A five-year, $500,000 grant will fund two professorships for new female faculty in the computer science and electrical and computer engineering departments at Duke University.
The grant from the Henry Luce Foundation’s Clare Boothe Luce (CBL) Program will further the university’s goal of attracting and supporting more women in those research areas, and creating more opportunity for women in science, technology, engineering and mathematics (STEM).
Duke is committing another $2.5 million to fully fund the positions at the Pratt School of Engineering and Trinity College of Arts & Sciences.
“University leadership, faculty and staff are deeply engaged in making Duke an even more inclusive and attractive institution for women in STEM, so receiving a Clare Boothe Luce professorship award is very exciting,” said Sally Kornbluth, Duke’s provost and James B. Duke Professor of Pharmacology and Cancer Biology. "The award will enable Duke to hire sought-after female candidates who will, in turn, inspire more women students to pursue careers in the sciences.”
The grant, which will be used to hire two assistant or associate professors, builds on a previous CBL grant that funded fellowships for three female graduate students at the Pratt School from 2006-08.
George Truskey, Pratt’s interim dean, said the professors “will be welcomed into an environment at Duke where women are valued and supported as academics and students, and are visible and active as leaders.”
“Junior faculty face immense pressure early in their careers, and expectations, stereotypes and traditions may delay or prevent career advancement,” Truskey said. “We are committed to fostering a culture that supports the career development of our entire faculty, with special emphasis on women and minorities.”
Since its first grants in 1989, the CBL program has become a significant source of private support for women in STEM. Clare Boothe Luce, the widow of magazine magnate Henry R. Luce, was a playwright, journalist, U.S. ambassador to Italy and the first woman elected to Congress from Connecticut.
In her bequest establishing the program at the Henry Luce Foundation, she sought “to encourage women to enter, study, graduate, and teach” in science, mathematics and engineering.

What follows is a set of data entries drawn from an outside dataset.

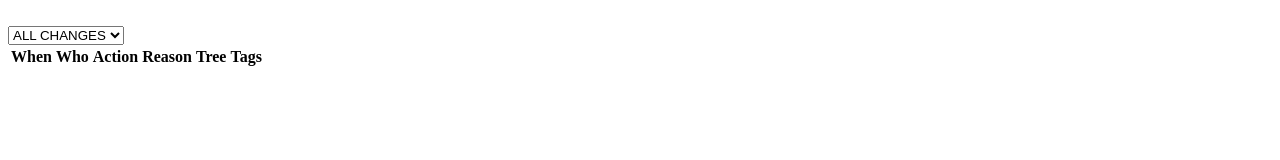
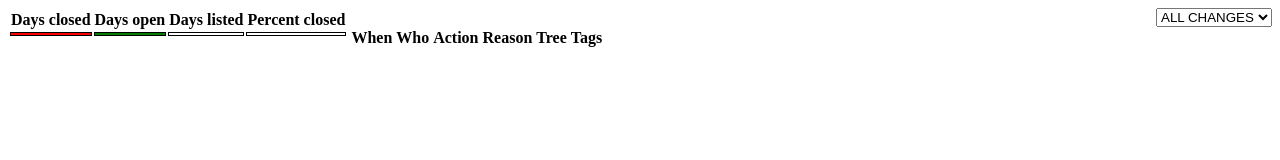
Before and after one commit to KWierso/treestatus-monitor, a website: page data/treestatus.html in a window 1280 px wide. Drawn offline with Linux system fonts and the light colour scheme.

Commit message:
Moar awesome

```diff
--- a/data/treestatus.html
+++ b/data/treestatus.html
@@ -15,14 +15,51 @@
       tr[hidden] {
         display:none;
       }
+
+      #timeTable td:nth-child(1) {
+        background-color: red;
+      }
+
+      #timeTable td:nth-child(2) {
+        background-color: green;
+      }
+
+      #tableSelect {
+        float:right;
+      }
+
+      #timeTable {
+        float:left;
+      }
+
+      #pie {
+        float:left;
+        clear:both;
+      }
     </style>
   </head>
   <body>
-    <div id="pie"> </div>
-    <br/>
     <select id="tableSelect">
       <option value="ALL" selected>ALL CHANGES</option>
     </select>
+    <table id="timeTable">
+      <thead>
+        <th> Days closed</th>
+        <th> Days open</th>
+        <th> Days listed</th>
+        <th> Percent closed</th>
+      </thead>
+      <tbody>
+        <tr>
+          <td></td>
+          <td></td>
+          <td></td>
+          <td></td>
+        </tr>
+      </tbody>
+    </table>
+    <div id="pie"> </div>
+    <br/>
     <table id="statusTable">
       <thead>
         <th>When</th>
--- a/package.json
+++ b/package.json
@@ -1 +1 @@
-{"license": "", "description": "", "contributors": [], "author": "kwierso", "url": "", "dependencies": ["api-utils", "addon-kit"], "version": "initial.rev63", "lib": "lib", "fullName": "TreeStatus Closure Monitor", "main": "main", "id": "jid0-IW6whfYDhufSfz7KRA8wLYytffo", "name": "treestatus-closure-monitor"}
+{"license": "", "description": "Adds widgets to the addon bar showing how often mozilla central and inbound are closed. Click a widget to open a page showing the full treestatus history for that tree.", "contributors": [], "author": "kwierso", "url": "", "dependencies": ["api-utils", "addon-kit"], "version": "0.1", "lib": "lib", "fullName": "TreeStatus Closure Monitor", "main": "main", "id": "jid0-IW6whfYDhufSfz7KRA8wLYytffo", "name": "treestatus-closure-monitor"}
```
Also changed, not shown: data/treestatus.js (+12 -7 lines), 1 other file.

The program has supported more than 1,900 women nationwide so far.